[Data excerpts]
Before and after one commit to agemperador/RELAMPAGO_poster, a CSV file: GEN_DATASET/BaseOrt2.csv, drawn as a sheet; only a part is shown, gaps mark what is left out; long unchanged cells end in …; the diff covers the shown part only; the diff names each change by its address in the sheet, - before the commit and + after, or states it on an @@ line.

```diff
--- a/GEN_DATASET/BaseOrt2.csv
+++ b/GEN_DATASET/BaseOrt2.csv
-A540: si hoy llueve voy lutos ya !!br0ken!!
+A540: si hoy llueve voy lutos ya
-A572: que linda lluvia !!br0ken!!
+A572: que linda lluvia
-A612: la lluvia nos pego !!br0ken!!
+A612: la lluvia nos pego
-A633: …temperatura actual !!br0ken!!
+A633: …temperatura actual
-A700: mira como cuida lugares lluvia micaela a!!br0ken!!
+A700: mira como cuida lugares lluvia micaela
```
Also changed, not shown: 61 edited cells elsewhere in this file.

...

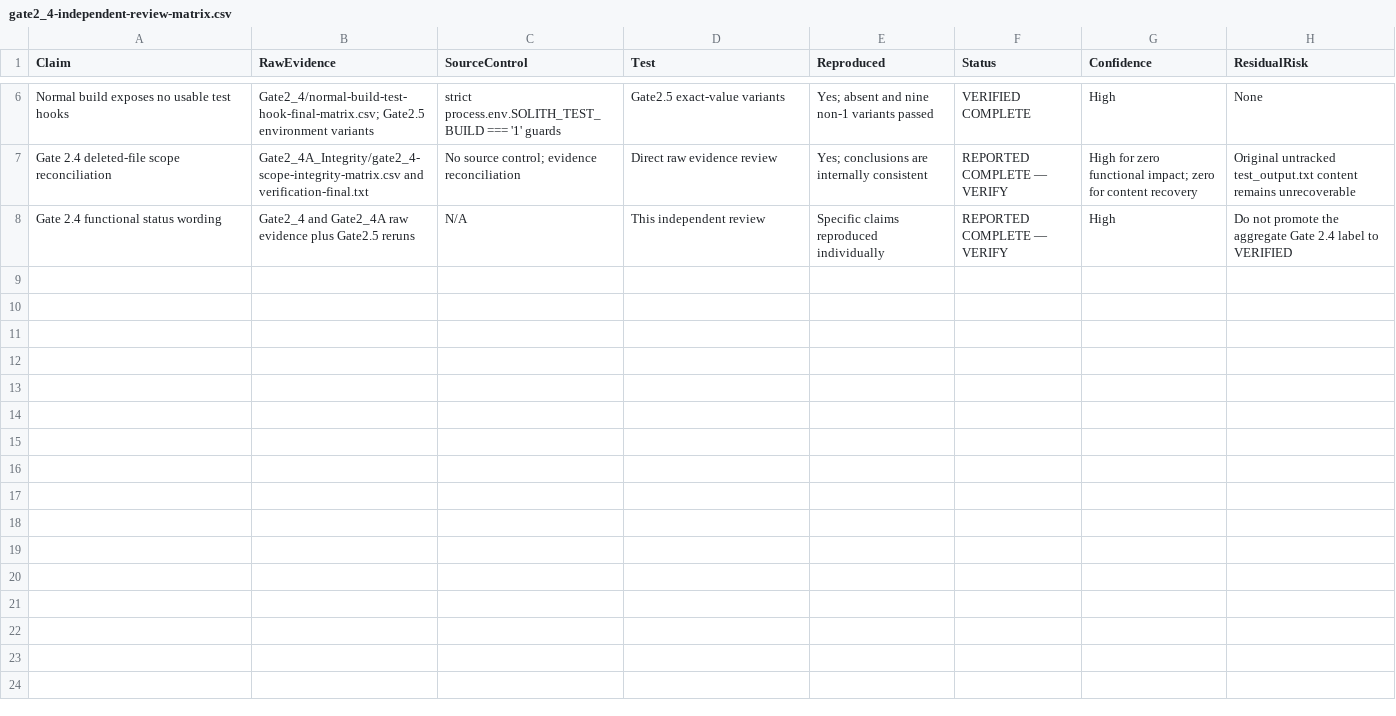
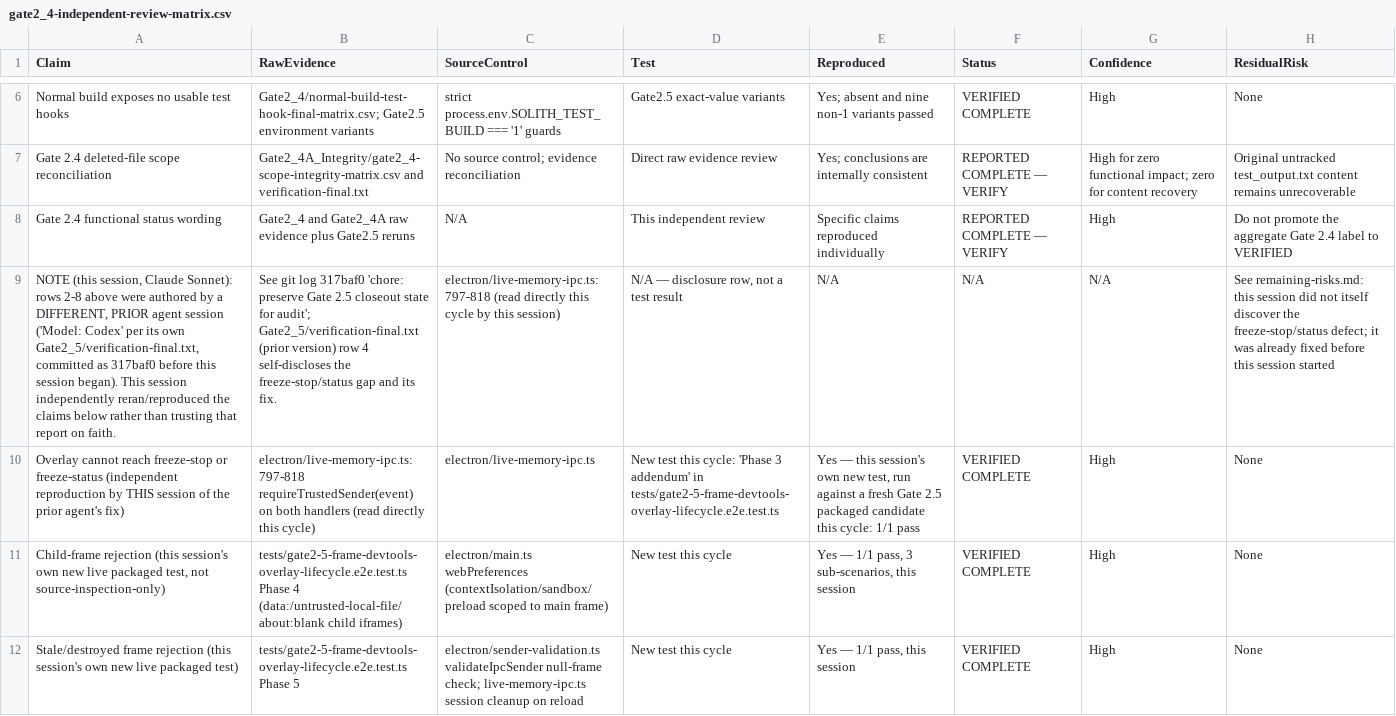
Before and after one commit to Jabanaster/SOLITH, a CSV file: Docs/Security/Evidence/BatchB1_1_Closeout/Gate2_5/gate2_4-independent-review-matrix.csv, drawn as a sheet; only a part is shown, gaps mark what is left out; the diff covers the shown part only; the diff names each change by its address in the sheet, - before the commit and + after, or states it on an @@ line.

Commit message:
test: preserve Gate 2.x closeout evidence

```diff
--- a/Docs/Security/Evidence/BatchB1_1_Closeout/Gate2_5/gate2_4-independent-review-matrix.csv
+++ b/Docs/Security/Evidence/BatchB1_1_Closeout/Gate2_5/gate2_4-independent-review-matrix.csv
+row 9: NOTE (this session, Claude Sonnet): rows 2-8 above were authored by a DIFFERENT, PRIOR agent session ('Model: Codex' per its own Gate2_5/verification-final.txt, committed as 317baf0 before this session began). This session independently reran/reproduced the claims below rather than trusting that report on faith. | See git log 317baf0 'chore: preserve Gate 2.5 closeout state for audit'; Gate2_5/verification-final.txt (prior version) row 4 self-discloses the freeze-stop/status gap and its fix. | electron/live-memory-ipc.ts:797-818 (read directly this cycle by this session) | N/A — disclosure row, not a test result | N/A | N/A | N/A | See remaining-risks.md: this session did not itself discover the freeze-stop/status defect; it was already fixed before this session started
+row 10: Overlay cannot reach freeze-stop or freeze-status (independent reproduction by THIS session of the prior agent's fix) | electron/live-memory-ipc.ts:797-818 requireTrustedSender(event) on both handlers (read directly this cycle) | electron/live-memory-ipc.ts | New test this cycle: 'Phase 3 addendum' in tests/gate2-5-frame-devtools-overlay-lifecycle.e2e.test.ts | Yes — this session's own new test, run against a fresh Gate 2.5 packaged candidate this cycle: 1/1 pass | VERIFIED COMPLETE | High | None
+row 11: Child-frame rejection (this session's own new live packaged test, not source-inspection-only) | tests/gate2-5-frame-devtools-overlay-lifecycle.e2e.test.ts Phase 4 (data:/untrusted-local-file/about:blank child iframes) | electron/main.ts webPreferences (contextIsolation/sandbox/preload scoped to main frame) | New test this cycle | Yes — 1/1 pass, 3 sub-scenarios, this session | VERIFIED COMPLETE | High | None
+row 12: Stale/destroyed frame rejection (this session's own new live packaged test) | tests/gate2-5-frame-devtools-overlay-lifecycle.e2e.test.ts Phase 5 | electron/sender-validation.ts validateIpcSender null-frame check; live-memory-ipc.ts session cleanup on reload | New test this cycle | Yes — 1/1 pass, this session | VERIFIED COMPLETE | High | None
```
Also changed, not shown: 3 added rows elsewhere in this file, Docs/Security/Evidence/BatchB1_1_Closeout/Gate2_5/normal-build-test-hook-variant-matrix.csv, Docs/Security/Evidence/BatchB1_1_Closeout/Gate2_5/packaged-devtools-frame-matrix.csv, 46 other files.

**WORK TO BE COMPLETED**
Where "what" occurs in a line of the data above, count that line. Give the final count and no other words.

**RESPONSE BOX**
2